This is a delightful place in summer, lots of bathing. I have learned to swim myself since coming here, also the three elder boys and Bernard could almost swim alone at the end of last summer. A large number at people come here to camp in the holidays. There is good fishing and lots of boating. Harold and his family frequently spend the Christmas holidays here, and as you can imagine, all the young folk have a splendid time together. The bigger boys love to take their swags and go for a few days' tramp up the mountains and come home laden with specimens, or take the rowing boat and go oft for a day on Rabbit Island, etc.

The fruit industry here was very hard hit by the war, and the orchardists have had a long-drawn-out struggle, but things are improving and people are feeling much more cheerful this season. A little further progress in the direction at financial prosperity will make this district the most delightful one in N. Z., for in almost every other respect it is a perfect place to live.

Our young folks are all strong and healthy and happy, too. The boys do well at school, which is within a quarter of a mile. Trixie has just started going and. is proud of her first Primer. I am very glad Janet Crabbe was coming to see you. It will be very nice to hear her tell about her visit, when we see her again. (Janet was probably a sister of Edna White nee Crabbe, Mary's sister-in-law, the wife of Harold Temple White.)

Now, my dear cousin, I shall be very pleased to hear from you at any time and to give any information in my power.
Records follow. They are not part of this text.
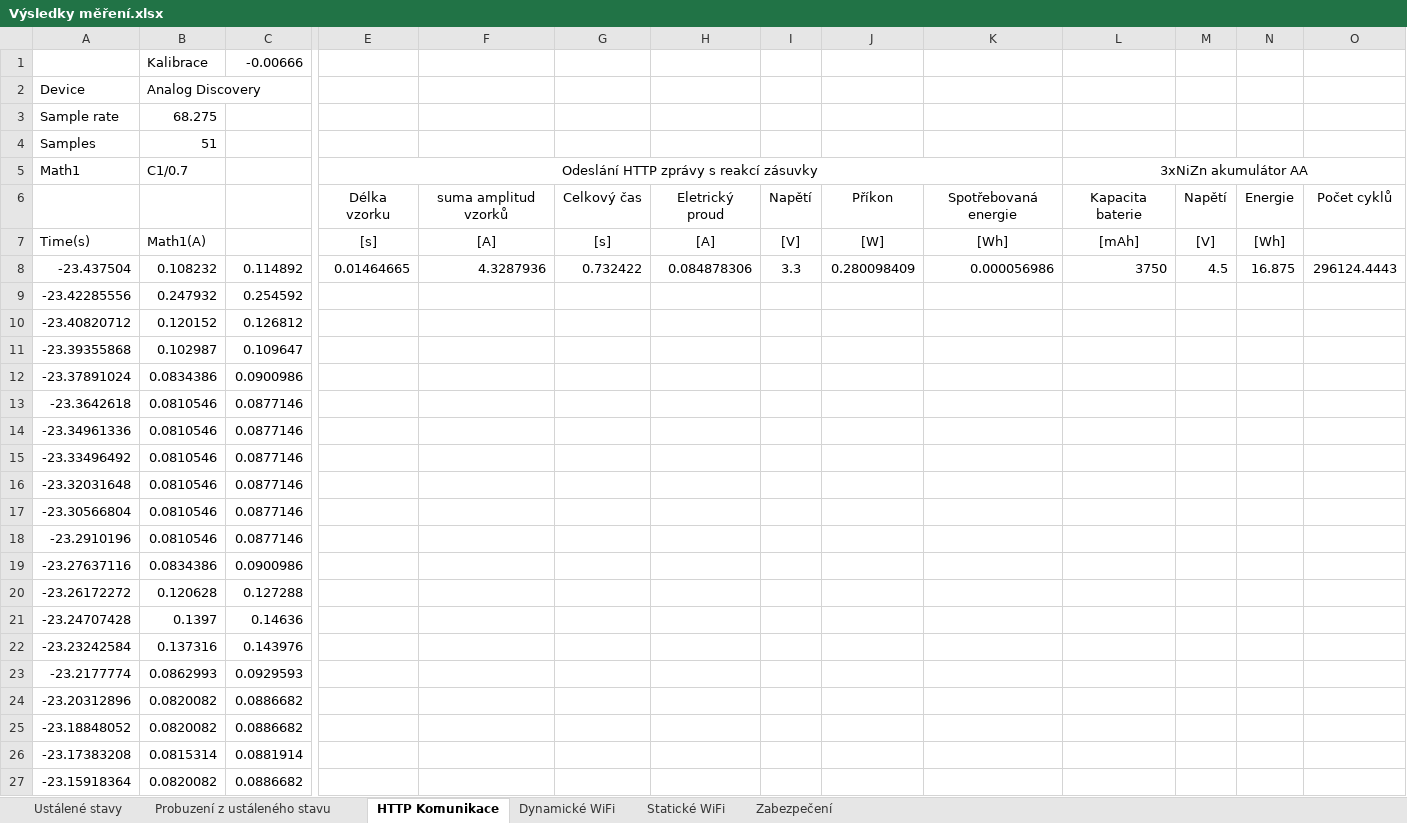
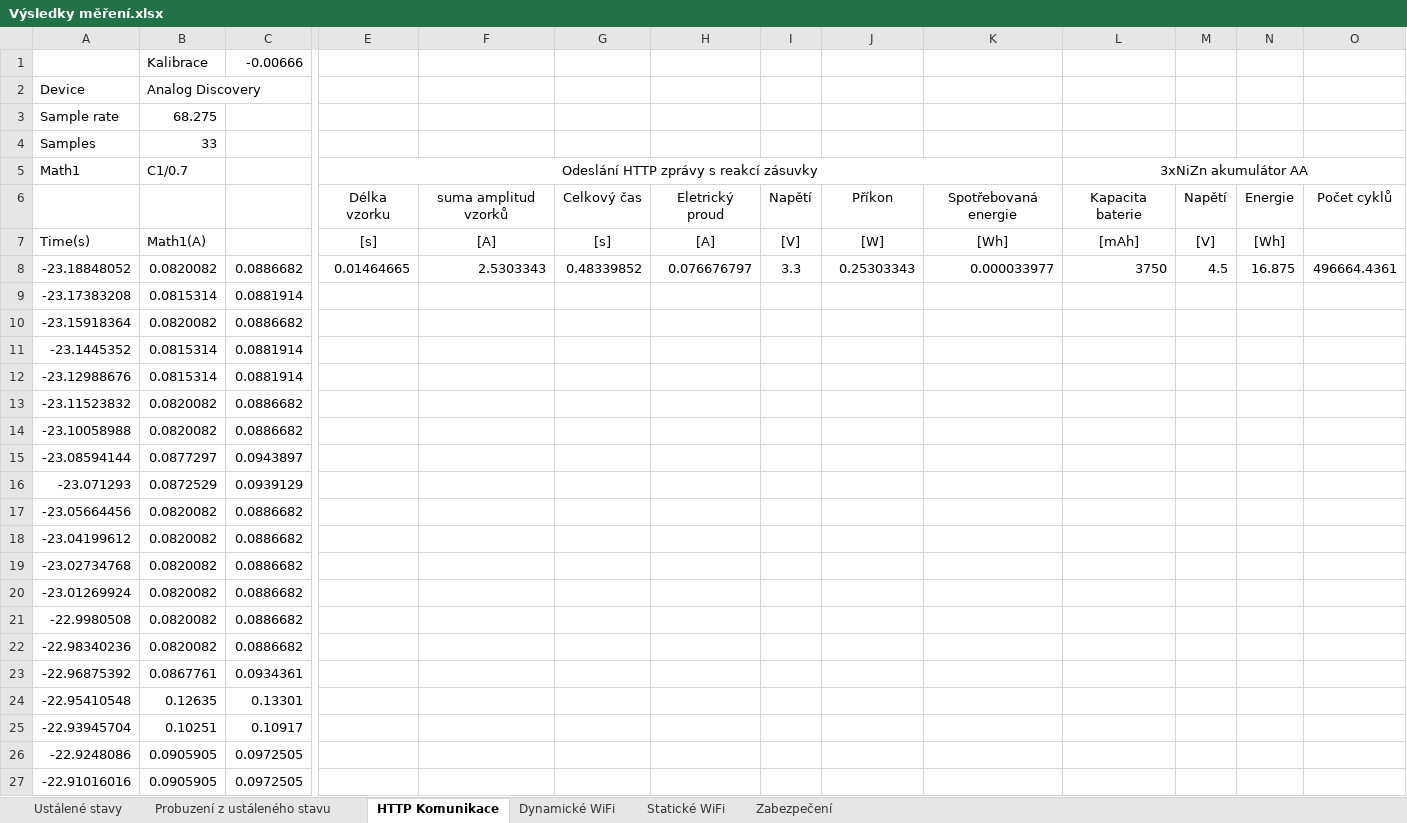
Before and after one commit to Escape96X/MP_NETIO_BUTTON, an Excel workbook: Mereni/esp8266/Výsledky měření.xlsx, sheet HTTP Komunikace, drawn as a sheet; only a part is shown, gaps mark what is left out; the shorter side is filled out with more unchanged rows; values as stored, in another font and other column widths than the file's, no borders; charts and pictures not drawn; removed rows and columns are numbered as before the commit, all else as after; rows hold the shown columns only; the diff names each change by its address in the sheet, - before the commit and + after, or states it on an @@ line.

```diff
--- a/Mereni/esp8266/Výsledky měření.xlsx (sheet HTTP Komunikace)
+++ b/Mereni/esp8266/Výsledky měření.xlsx (sheet HTTP Komunikace)
-B4: 51
+B4: 33
-row 8: -23.437504 | 0.108232 | 0.114892 | 0.01464665 | 4.3287936 | 0.732422 | 0.084878306 | 3.3 | 0.280098409 | 0.000056986 | 3750 | 4.5 | 16.875 | 296124.4443
-row 9: -23.42285556 | 0.247932 | 0.254592
-row 10: -23.40820712 | 0.120152 | 0.126812
-row 11: -23.39355868 | 0.102987 | 0.109647
-row 12: -23.37891024 | 0.0834386 | 0.0900986
-row 13: -23.3642618 | 0.0810546 | 0.0877146
-row 14: -23.34961336 | 0.0810546 | 0.0877146
-row 15: -23.33496492 | 0.0810546 | 0.0877146
-row 16: -23.32031648 | 0.0810546 | 0.0877146
-row 17: -23.30566804 | 0.0810546 | 0.0877146
-row 18: -23.2910196 | 0.0810546 | 0.0877146
-row 19: -23.27637116 | 0.0834386 | 0.0900986
-row 20: -23.26172272 | 0.120628 | 0.127288
-row 21: -23.24707428 | 0.1397 | 0.14636
-row 22: -23.23242584 | 0.137316 | 0.143976
-row 23: -23.2177774 | 0.0862993 | 0.0929593
-row 24: -23.20312896 | 0.0820082 | 0.0886682
-E8: (empty)
+E8: 0.01464665
-F8: (empty)
+F8: 2.5303343
-G8: (empty)
+G8: 0.48339852
-H8: (empty)
+H8: 0.076676797
-I8: (empty)
+I8: 3.3
-J8: (empty)
+J8: 0.25303343
-K8: (empty)
+K8: 0.000033977
-L8: (empty)
+L8: 3750
-M8: (empty)
+M8: 4.5
-N8: (empty)
+N8: 16.875
-O8: (empty)
+O8: 496664.4361
```
Also changed, not shown: formulas that keep their value, Mereni/esp32/Výsledky měření - ESP32.xlsx, 25 other files.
We all join in kindest greeting to yourself, your husband and daughter.

Very sincerely yours, /s/ Mary Lizzie White Wells..